South of Jedediah, Mill Creek Campground (GPS: 41.6998, -124.1203) in Del Norte Coast Redwood State Park offers a similarly secluded, right-beneath-the-redwoods experience.
Beyond those two, Prairie Creek Redwoods State Park has two campgrounds that can accommodate our Trail Mix RV rentals, crowd favorite Elk Prairie (GPS: 41.359, -124.03) and Gold Bluffs Beach (GPS: 41.3837, -124.0692), the latter being the premier place to camp within view of the Pacific. If you’re planning your trip early, and don’t mind packing up (doing so in our Class B RVs is so easy to do anyway, you might as well!) every day to explore the parks, it can be fun to try and book a night in each of, or at least several of, these campgrounds, giving you ample access to all of the types of trails and terrains one can find in the park. Sites at Elk Prairie Campground are not, in many cases, positioned immediately beneath the big guys, but instead you’ll find yourself in a young forest with plenty of access to solar and grass surrounding you. A few spots live beneath “smaller” redwoods, still taller than most trees you’ll see on this planet, but it’s a different vibe and, while perhaps not as impressive as the other offerings in the area, works well if you want to keep the solar panels humming.
All of these state park campgrounds offer flushing restrooms, pay showers, trash service and a picnic table and fire ring at most sites. None of them have hookups, though water is available if you need to fill up your tank and then return to your site. These sites cost $35 per night.
More Camping near Redwoods State & National Parks
There are dozens, over 50 in fact, campgrounds (most of which are private RV parks) along the stretch of coastline that runs from Trinidad, California to Crescent City, most of which are just as beautiful as those found in the state parks, but with more amenities…and a higher price tag.

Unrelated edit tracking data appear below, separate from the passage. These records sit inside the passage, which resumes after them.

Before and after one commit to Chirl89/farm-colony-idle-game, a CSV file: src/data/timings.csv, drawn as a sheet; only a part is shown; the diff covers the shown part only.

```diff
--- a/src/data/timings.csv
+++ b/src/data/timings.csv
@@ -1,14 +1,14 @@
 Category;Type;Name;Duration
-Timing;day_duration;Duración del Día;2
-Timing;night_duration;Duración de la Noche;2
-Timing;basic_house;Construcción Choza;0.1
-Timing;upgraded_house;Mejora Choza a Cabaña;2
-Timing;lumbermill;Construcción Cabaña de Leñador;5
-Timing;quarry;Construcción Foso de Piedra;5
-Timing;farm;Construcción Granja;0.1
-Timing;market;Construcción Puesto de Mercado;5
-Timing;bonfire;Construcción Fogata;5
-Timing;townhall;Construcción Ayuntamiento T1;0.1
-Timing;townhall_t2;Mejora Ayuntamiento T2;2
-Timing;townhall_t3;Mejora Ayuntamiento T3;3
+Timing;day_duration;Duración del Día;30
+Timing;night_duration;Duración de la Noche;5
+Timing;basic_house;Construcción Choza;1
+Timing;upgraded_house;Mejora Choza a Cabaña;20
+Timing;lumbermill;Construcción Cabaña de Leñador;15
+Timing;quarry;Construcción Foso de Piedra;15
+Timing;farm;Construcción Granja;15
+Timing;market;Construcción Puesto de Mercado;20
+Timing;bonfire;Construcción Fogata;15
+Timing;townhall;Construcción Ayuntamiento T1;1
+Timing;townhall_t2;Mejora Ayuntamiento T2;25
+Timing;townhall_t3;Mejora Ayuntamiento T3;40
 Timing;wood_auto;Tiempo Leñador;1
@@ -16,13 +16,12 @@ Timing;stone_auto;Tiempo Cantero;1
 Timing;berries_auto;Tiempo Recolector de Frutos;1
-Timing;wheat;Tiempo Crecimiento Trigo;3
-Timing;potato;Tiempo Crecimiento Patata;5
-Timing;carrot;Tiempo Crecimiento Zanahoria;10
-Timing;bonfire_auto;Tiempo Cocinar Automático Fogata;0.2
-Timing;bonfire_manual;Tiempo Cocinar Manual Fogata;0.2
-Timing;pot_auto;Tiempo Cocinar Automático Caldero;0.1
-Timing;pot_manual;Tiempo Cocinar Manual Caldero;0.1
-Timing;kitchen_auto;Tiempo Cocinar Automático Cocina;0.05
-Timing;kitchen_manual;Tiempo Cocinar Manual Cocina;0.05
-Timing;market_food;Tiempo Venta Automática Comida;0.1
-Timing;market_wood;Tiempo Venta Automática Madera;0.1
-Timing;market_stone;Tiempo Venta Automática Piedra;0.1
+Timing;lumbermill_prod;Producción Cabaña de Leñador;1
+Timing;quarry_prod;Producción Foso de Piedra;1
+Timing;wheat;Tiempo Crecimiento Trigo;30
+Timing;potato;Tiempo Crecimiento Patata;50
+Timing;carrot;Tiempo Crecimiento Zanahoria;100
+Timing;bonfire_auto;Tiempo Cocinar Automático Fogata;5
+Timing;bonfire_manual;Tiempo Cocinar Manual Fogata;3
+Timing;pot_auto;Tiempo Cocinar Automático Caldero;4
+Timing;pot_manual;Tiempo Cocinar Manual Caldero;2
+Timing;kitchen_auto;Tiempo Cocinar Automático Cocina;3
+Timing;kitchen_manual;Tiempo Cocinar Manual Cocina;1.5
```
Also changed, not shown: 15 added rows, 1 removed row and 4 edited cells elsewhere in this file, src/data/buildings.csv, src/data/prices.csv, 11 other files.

Places like Emerald Forest Cabins & RV (GPS: 41.0725, -124.1442) continue the theme of parking beneath and between the titans, but toss in old timey buildings where you can stock up on supplies and enjoy a hot shower, connect to WiFi (though, it’s relatively rural, so don’t expect much) and plug right into an electrical outlet. They offer bike rentals, a game room, cable TV hookups and even a laundry room. The perfect “retreat” when you need to take a break from roughing it out there in the state parks.
Ever wanted to camp completely surrounded by elk? Elk Country RV Resort (GPS: 41.2239, -124.0881) all but guarantees you’ll be doing just that, plus full hookups and–should the elk grow old–a place to toss a few horseshoes around. Laundry, hot showers and a modicum of cell service round out the bill.
Florence Keller Regional Park (GPS: 41.8069, -124.1517) provides similar scenery to what you’ll find in the state parks, and similar amenities, but at about half the price.
If you brought the kids along, Crescent City-Redwoods KOA (GPS: 41.8213, -124.1455) provides all of the amenities Kampgrounds of America are known for (think playgrounds, camp store, ice cream social) but surrounded by redwoods, including a short trail between their massive trunks.
At the complete opposite end of the parks, Patrick’s Point State Park (GPS: 41.1347, -124.1549), south of Trinidad (and not officially part of the system of parks to its north), offers wooded camping with short hikes to dramatic cliffs overlooking the ocean and sands below.
While the coastal redwoods don’t end with California’s northern border, and grow as far south as Big Sur, there is absolutely nowhere better to experience these ancient creatures than in the preservation of the National Park System and its partners.
Cover photo by Juri Knauth.